▶ [Prompt]
Exact copies of all the lines below are needed, without the pictures.

▶ [Provided records]
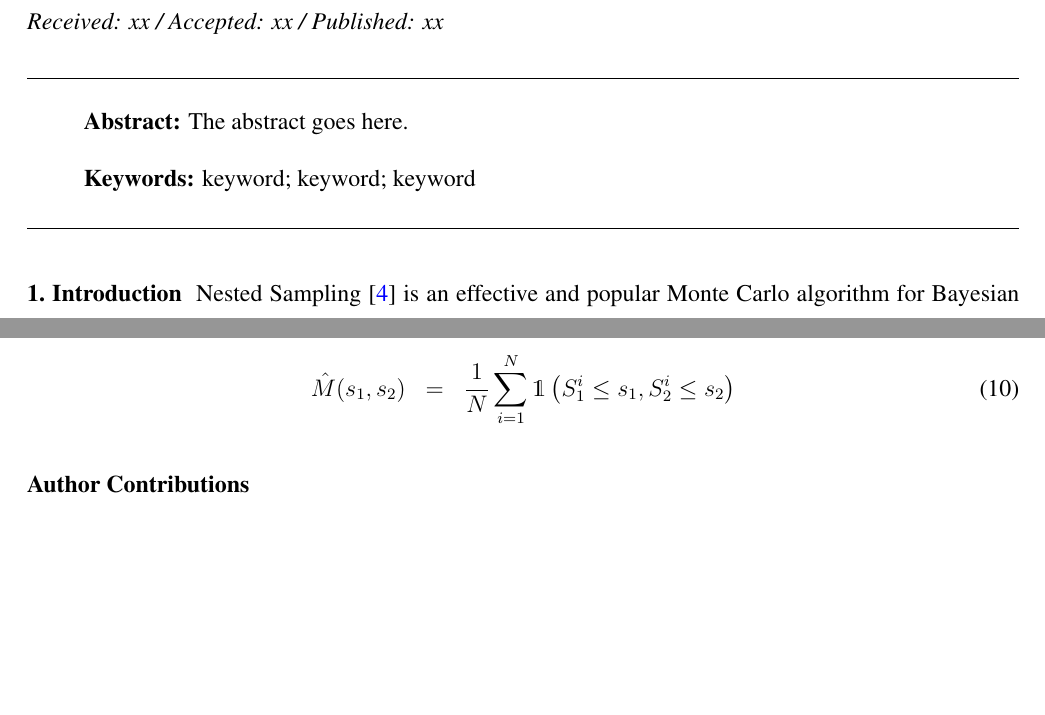
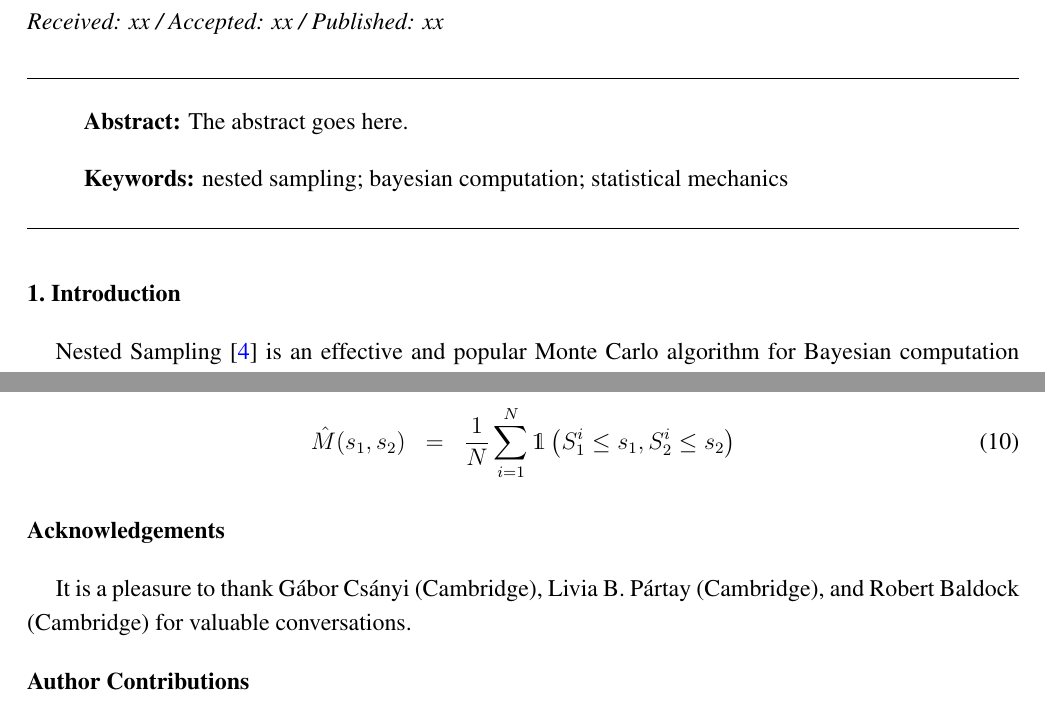
Before and after one commit to eggplantbren/TwinPeaks3, a LaTeX paper (Paper/ms.tex): two parts of pages 1 and 3 of 4, joined at a grey line, cut so that both start at the same text, the shorter picture padded with empty space. Compiled offline with pdfLaTeX.

Commit message:
Spaces and acknowledgements

```diff
--- a/Paper/ms.tex
+++ b/Paper/ms.tex
@@ -110,7 +110,7 @@ of Zoology, University of Oxford, South Parks Road, Oxford, UK}
 \abstract{The abstract goes here.}
 
 % Keywords: add 3 to 10 keywords
-\keyword{keyword; keyword; keyword}
+\keyword{nested sampling; bayesian computation; statistical mechanics}
 
 % The fields PACS, MSC, and JEL may be left empty or commented out if not applicable
 %\PACS{}
@@ -246,6 +250,12 @@ which can be approximated in a Monte Carlo fashion by
 \hat{M}(s_1, s_2) &=& \frac{1}{N}\sum_{i=1}^N \mathds{1}\left(S_1^i \leq s_1,
 S_2^i \leq s_2\right)
 \end{eqnarray}
+
+
+\acknowledgments{Acknowledgements}
+
+It is a pleasure to thank Gábor Csányi (Cambridge), Livia B. Pártay (Cambridge),
+and Robert Baldock (Cambridge) for valuable conversations.
 
 %%%%%%%%%%%%%%%%%%%%%%%%%%%%%%%%%%%%%%%%%%
 
```
Also changed, not shown: Paper/ms.tex (4 more changed lines).
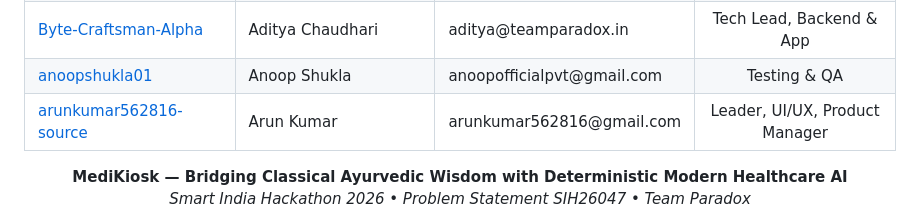
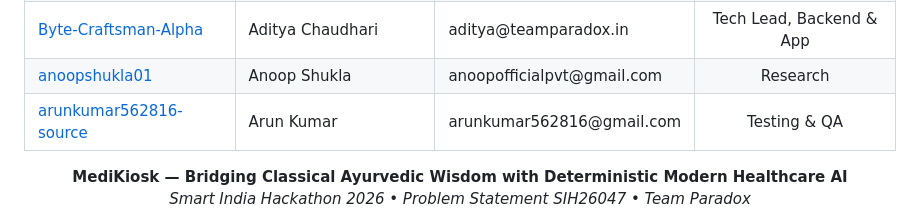
Before and after one commit to Byte-Craftsman-Alpha/SIH2026, a Markdown page: README.md, the part around the change. Rendered like a GitHub page.

```diff
--- a/README.md
+++ b/README.md
@@ -618,13 +618,13 @@ We express our sincere gratitude to:
     <td width="25%" align="left"><a href="https://github.com/anoopshukla01">anoopshukla01</a></th>
     <td width="25%" align="left">Anoop Shukla</th>
     <td width="25%" align="left">anoopofficialpvt@gmail.com</th>
-    <td width="25%" align="center">Testing & QA</th>
+    <td width="25%" align="center">Research</th>
   </tr>
   <tr>
     <td width="25%" align="left"><a href="https://github.com/arunkumar562816-source">arunkumar562816-source</a></th>
     <td width="25%" align="left">Arun Kumar</th>
     <td width="25%" align="center">arunkumar562816@gmail.com</th>
-    <td width="25%" align="center">Leader, UI/UX, Product Manager</th>
+    <td width="25%" align="center">Testing & QA</th>
   </tr>
 </table>
 
```
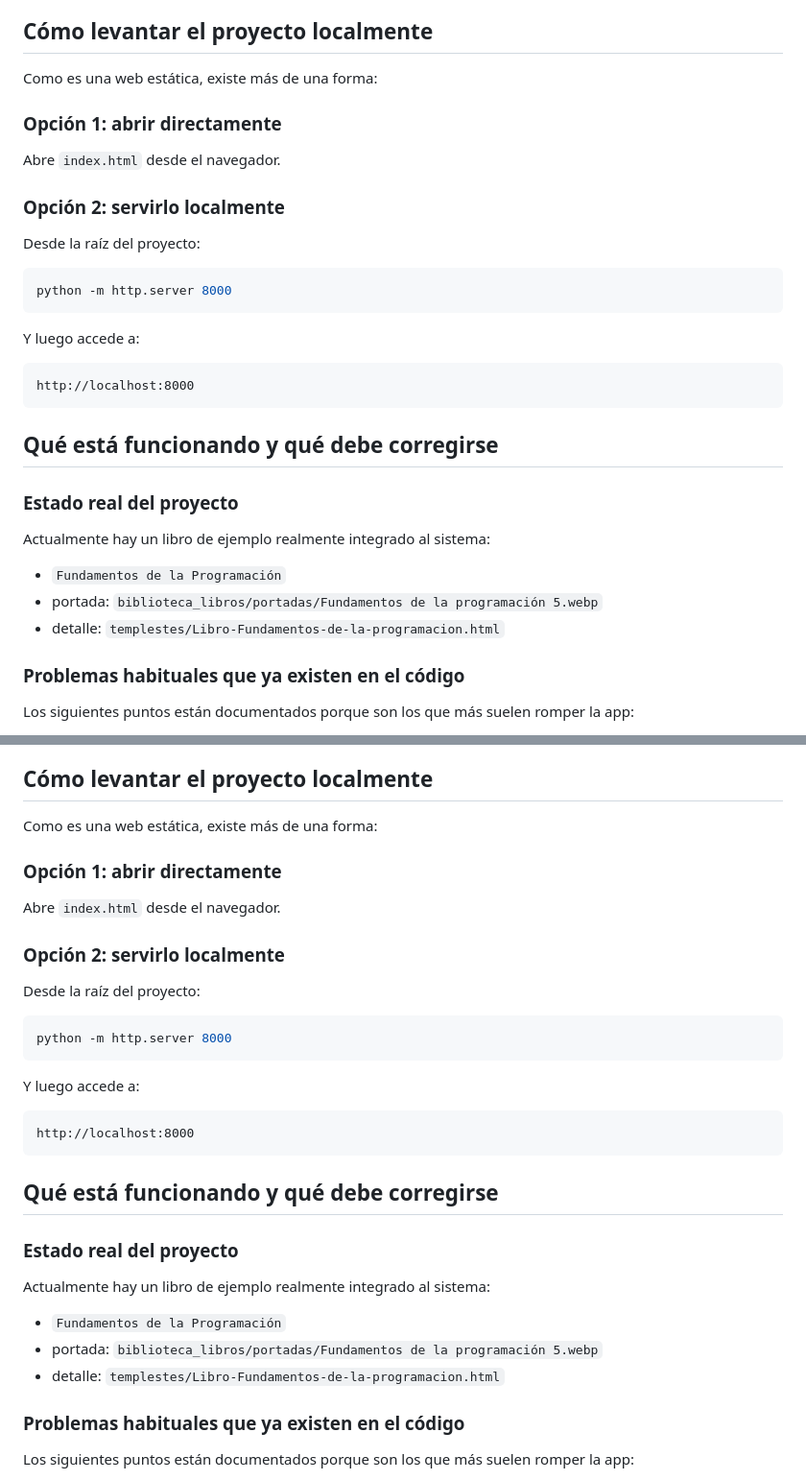
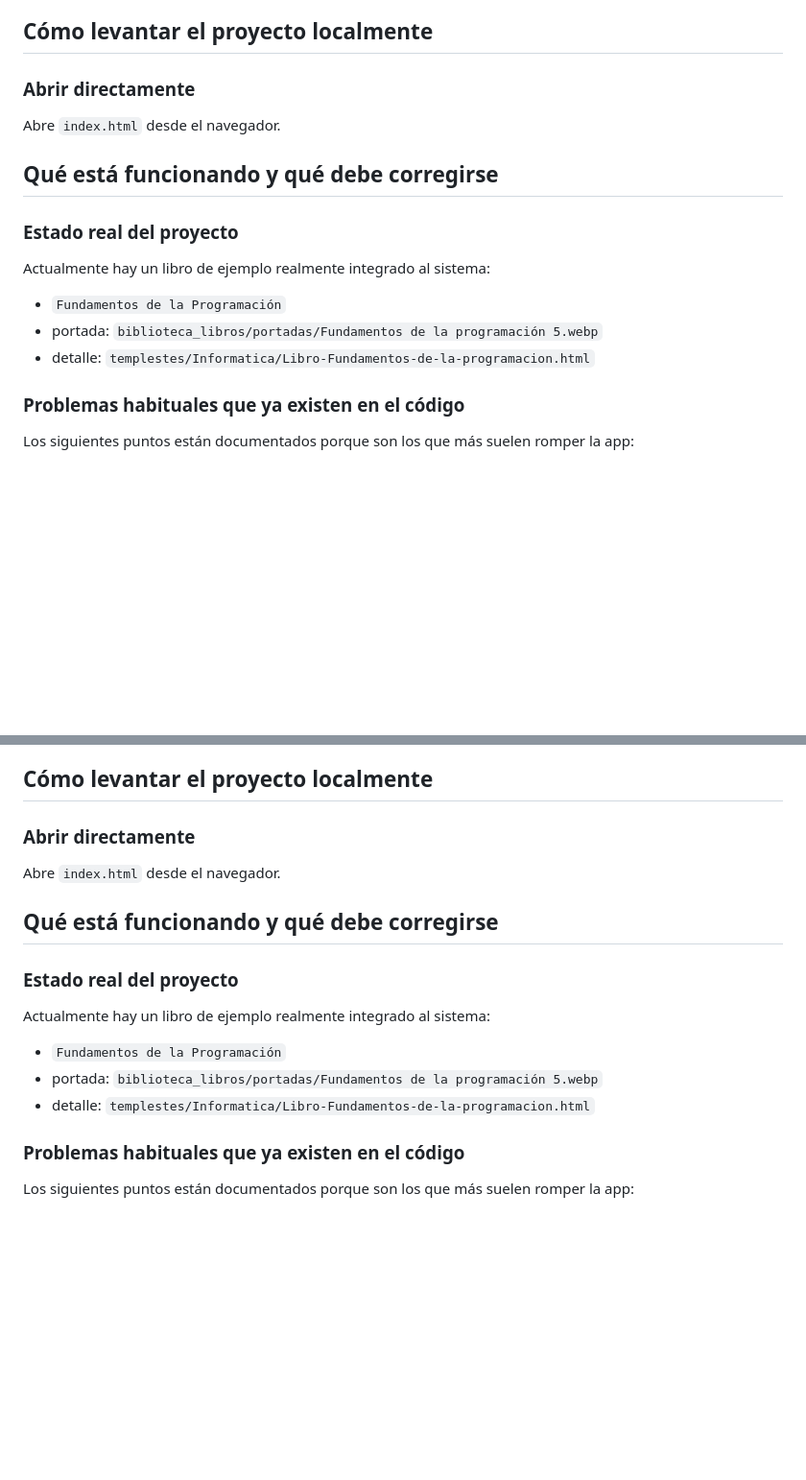
Before and after one commit to Aloxelpro10/BibliotecaDigitalParaguay, a Markdown page: README.md, 2 parts joined by grey strips. Shown at 96% size. Rendered like a GitHub page; blank space fills up the shorter version.

Commit message:
Revise README for project structure and setup
Updated file structure and local server instructions in README.

````diff
--- a/README.md
+++ b/README.md
@@ -164,25 +168,9 @@ El nombre tiene un acento combinado/variado en la palabra “programación”, y
 
 ## Cómo levantar el proyecto localmente
 
-Como es una web estática, existe más de una forma:
-
-### Opción 1: abrir directamente
+### Abrir directamente
 
 Abre `index.html` desde el navegador.
-
-### Opción 2: servirlo localmente
-
-Desde la raíz del proyecto:
-
-```bash
-python -m http.server 8000
-```
-
-Y luego accede a:
-
-```text
-http://localhost:8000
-```
 
 ## Qué está funcionando y qué debe corregirse
 
@@ -192,7 +180,7 @@ Actualmente hay un libro de ejemplo realmente integrado al sistema:
 
 - `Fundamentos de la Programación`
 - portada: `biblioteca_libros/portadas/Fundamentos de la programación 5.webp`
-- detalle: `templestes/Libro-Fundamentos-de-la-programacion.html`
+- detalle: `templestes/Informatica/Libro-Fundamentos-de-la-programacion.html`
 
 ### Problemas habituales que ya existen en el código
 
@@ -342,25 +330,9 @@ El nombre tiene un acento combinado/variado en la palabra “programación”, y
 
 ## Cómo levantar el proyecto localmente
 
-Como es una web estática, existe más de una forma:
-
-### Opción 1: abrir directamente
+### Abrir directamente
 
 Abre `index.html` desde el navegador.
-
-### Opción 2: servirlo localmente
-
-Desde la raíz del proyecto:
-
-```bash
-python -m http.server 8000
-```
-
-Y luego accede a:
-
-```text
-http://localhost:8000
-```
 
 ## Qué está funcionando y qué debe corregirse
 
@@ -370,7 +342,7 @@ Actualmente hay un libro de ejemplo realmente integrado al sistema:
 
 - `Fundamentos de la Programación`
 - portada: `biblioteca_libros/portadas/Fundamentos de la programación 5.webp`
-- detalle: `templestes/Libro-Fundamentos-de-la-programacion.html`
+- detalle: `templestes/Informatica/Libro-Fundamentos-de-la-programacion.html`
 
 ### Problemas habituales que ya existen en el código
 
````
Also changed, not shown: other parts of README.md (+6 -2 lines).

▶ [Answer area]
Before and after one commit to eggplantbren/TwinPeaks3, a LaTeX paper (Paper/ms.tex): two parts of pages 1 and 3 of 4, joined at a grey line, cut so that both start at the same text, the shorter picture padded with empty space. Compiled offline with pdfLaTeX.

Commit message:
Spaces and acknowledgements

```diff
--- a/Paper/ms.tex
+++ b/Paper/ms.tex
@@ -110,7 +110,7 @@ of Zoology, University of Oxford, South Parks Road, Oxford, UK}
 \abstract{The abstract goes here.}
 
 % Keywords: add 3 to 10 keywords
-\keyword{keyword; keyword; keyword}
+\keyword{nested sampling; bayesian computation; statistical mechanics}
 
 % The fields PACS, MSC, and JEL may be left empty or commented out if not applicable
 %\PACS{}
@@ -246,6 +250,12 @@ which can be approximated in a Monte Carlo fashion by
 \hat{M}(s_1, s_2) &=& \frac{1}{N}\sum_{i=1}^N \mathds{1}\left(S_1^i \leq s_1,
 S_2^i \leq s_2\right)
 \end{eqnarray}
+
+
+\acknowledgments{Acknowledgements}
+
+It is a pleasure to thank Gábor Csányi (Cambridge), Livia B. Pártay (Cambridge),
+and Robert Baldock (Cambridge) for valuable conversations.
 
 %%%%%%%%%%%%%%%%%%%%%%%%%%%%%%%%%%%%%%%%%%
 
```
Also changed, not shown: Paper/ms.tex (4 more changed lines).
Before and after one commit to Byte-Craftsman-Alpha/SIH2026, a Markdown page: README.md, the part around the change. Rendered like a GitHub page.

```diff
--- a/README.md
+++ b/README.md
@@ -618,13 +618,13 @@ We express our sincere gratitude to:
     <td width="25%" align="left"><a href="https://github.com/anoopshukla01">anoopshukla01</a></th>
     <td width="25%" align="left">Anoop Shukla</th>
     <td width="25%" align="left">anoopofficialpvt@gmail.com</th>
-    <td width="25%" align="center">Testing & QA</th>
+    <td width="25%" align="center">Research</th>
   </tr>
   <tr>
     <td width="25%" align="left"><a href="https://github.com/arunkumar562816-source">arunkumar562816-source</a></th>
     <td width="25%" align="left">Arun Kumar</th>
     <td width="25%" align="center">arunkumar562816@gmail.com</th>
-    <td width="25%" align="center">Leader, UI/UX, Product Manager</th>
+    <td width="25%" align="center">Testing & QA</th>
   </tr>
 </table>
 
```
Before and after one commit to Aloxelpro10/BibliotecaDigitalParaguay, a Markdown page: README.md, 2 parts joined by grey strips. Shown at 96% size. Rendered like a GitHub page; blank space fills up the shorter version.

Commit message:
Revise README for project structure and setup
Updated file structure and local server instructions in README.

````diff
--- a/README.md
+++ b/README.md
@@ -164,25 +168,9 @@ El nombre tiene un acento combinado/variado en la palabra “programación”, y
 
 ## Cómo levantar el proyecto localmente
 
-Como es una web estática, existe más de una forma:
-
-### Opción 1: abrir directamente
+### Abrir directamente
 
 Abre `index.html` desde el navegador.
-
-### Opción 2: servirlo localmente
-
-Desde la raíz del proyecto:
-
-```bash
-python -m http.server 8000
-```
-
-Y luego accede a:
-
-```text
-http://localhost:8000
-```
 
 ## Qué está funcionando y qué debe corregirse
 
@@ -192,7 +180,7 @@ Actualmente hay un libro de ejemplo realmente integrado al sistema:
 
 - `Fundamentos de la Programación`
 - portada: `biblioteca_libros/portadas/Fundamentos de la programación 5.webp`
-- detalle: `templestes/Libro-Fundamentos-de-la-programacion.html`
+- detalle: `templestes/Informatica/Libro-Fundamentos-de-la-programacion.html`
 
 ### Problemas habituales que ya existen en el código
 
@@ -342,25 +330,9 @@ El nombre tiene un acento combinado/variado en la palabra “programación”, y
 
 ## Cómo levantar el proyecto localmente
 
-Como es una web estática, existe más de una forma:
-
-### Opción 1: abrir directamente
+### Abrir directamente
 
 Abre `index.html` desde el navegador.
-
-### Opción 2: servirlo localmente
-
-Desde la raíz del proyecto:
-
-```bash
-python -m http.server 8000
-```
-
-Y luego accede a:
-
-```text
-http://localhost:8000
-```
 
 ## Qué está funcionando y qué debe corregirse
 
@@ -370,7 +342,7 @@ Actualmente hay un libro de ejemplo realmente integrado al sistema:
 
 - `Fundamentos de la Programación`
 - portada: `biblioteca_libros/portadas/Fundamentos de la programación 5.webp`
-- detalle: `templestes/Libro-Fundamentos-de-la-programacion.html`
+- detalle: `templestes/Informatica/Libro-Fundamentos-de-la-programacion.html`
 
 ### Problemas habituales que ya existen en el código
 
````
Also changed, not shown: other parts of README.md (+6 -2 lines).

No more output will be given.